▶ Problem requirements:
Output every record exactly and leave each picture out.

▶ Dataset:
....................

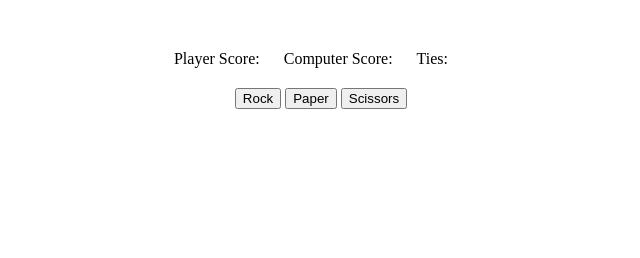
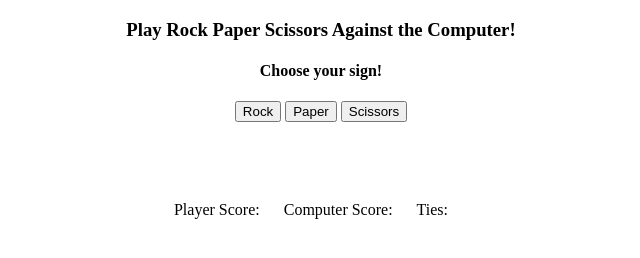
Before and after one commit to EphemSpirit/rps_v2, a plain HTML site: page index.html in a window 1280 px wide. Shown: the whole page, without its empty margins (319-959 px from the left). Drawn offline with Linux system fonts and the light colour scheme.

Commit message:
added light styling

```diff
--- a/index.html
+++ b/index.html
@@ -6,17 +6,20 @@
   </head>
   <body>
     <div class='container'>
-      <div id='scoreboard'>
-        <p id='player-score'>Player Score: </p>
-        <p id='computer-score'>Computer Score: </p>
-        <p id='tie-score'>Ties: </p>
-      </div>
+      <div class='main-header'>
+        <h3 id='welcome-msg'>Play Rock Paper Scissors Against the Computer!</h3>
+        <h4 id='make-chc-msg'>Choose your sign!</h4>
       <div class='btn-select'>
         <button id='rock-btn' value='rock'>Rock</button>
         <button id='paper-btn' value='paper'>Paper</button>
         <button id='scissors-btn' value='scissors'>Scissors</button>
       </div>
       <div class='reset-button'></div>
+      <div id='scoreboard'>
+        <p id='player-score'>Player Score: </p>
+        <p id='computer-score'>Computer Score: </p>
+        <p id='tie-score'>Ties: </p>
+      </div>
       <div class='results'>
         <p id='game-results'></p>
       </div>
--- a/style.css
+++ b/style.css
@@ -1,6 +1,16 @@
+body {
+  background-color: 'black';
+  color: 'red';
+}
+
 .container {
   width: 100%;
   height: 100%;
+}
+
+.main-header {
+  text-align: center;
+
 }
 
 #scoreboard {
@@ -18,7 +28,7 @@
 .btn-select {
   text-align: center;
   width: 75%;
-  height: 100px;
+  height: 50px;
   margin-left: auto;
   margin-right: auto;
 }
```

....................

▶ Answer area:
Before and after one commit to EphemSpirit/rps_v2, a plain HTML site: page index.html in a window 1280 px wide. Shown: the whole page, without its empty margins (319-959 px from the left). Drawn offline with Linux system fonts and the light colour scheme.

Commit message:
added light styling

```diff
--- a/index.html
+++ b/index.html
@@ -6,17 +6,20 @@
   </head>
   <body>
     <div class='container'>
-      <div id='scoreboard'>
-        <p id='player-score'>Player Score: </p>
-        <p id='computer-score'>Computer Score: </p>
-        <p id='tie-score'>Ties: </p>
-      </div>
+      <div class='main-header'>
+        <h3 id='welcome-msg'>Play Rock Paper Scissors Against the Computer!</h3>
+        <h4 id='make-chc-msg'>Choose your sign!</h4>
       <div class='btn-select'>
         <button id='rock-btn' value='rock'>Rock</button>
         <button id='paper-btn' value='paper'>Paper</button>
         <button id='scissors-btn' value='scissors'>Scissors</button>
       </div>
       <div class='reset-button'></div>
+      <div id='scoreboard'>
+        <p id='player-score'>Player Score: </p>
+        <p id='computer-score'>Computer Score: </p>
+        <p id='tie-score'>Ties: </p>
+      </div>
       <div class='results'>
         <p id='game-results'></p>
       </div>
--- a/style.css
+++ b/style.css
@@ -1,6 +1,16 @@
+body {
+  background-color: 'black';
+  color: 'red';
+}
+
 .container {
   width: 100%;
   height: 100%;
+}
+
+.main-header {
+  text-align: center;
+
 }
 
 #scoreboard {
@@ -18,7 +28,7 @@
 .btn-select {
   text-align: center;
   width: 75%;
-  height: 100px;
+  height: 50px;
   margin-left: auto;
   margin-right: auto;
 }
```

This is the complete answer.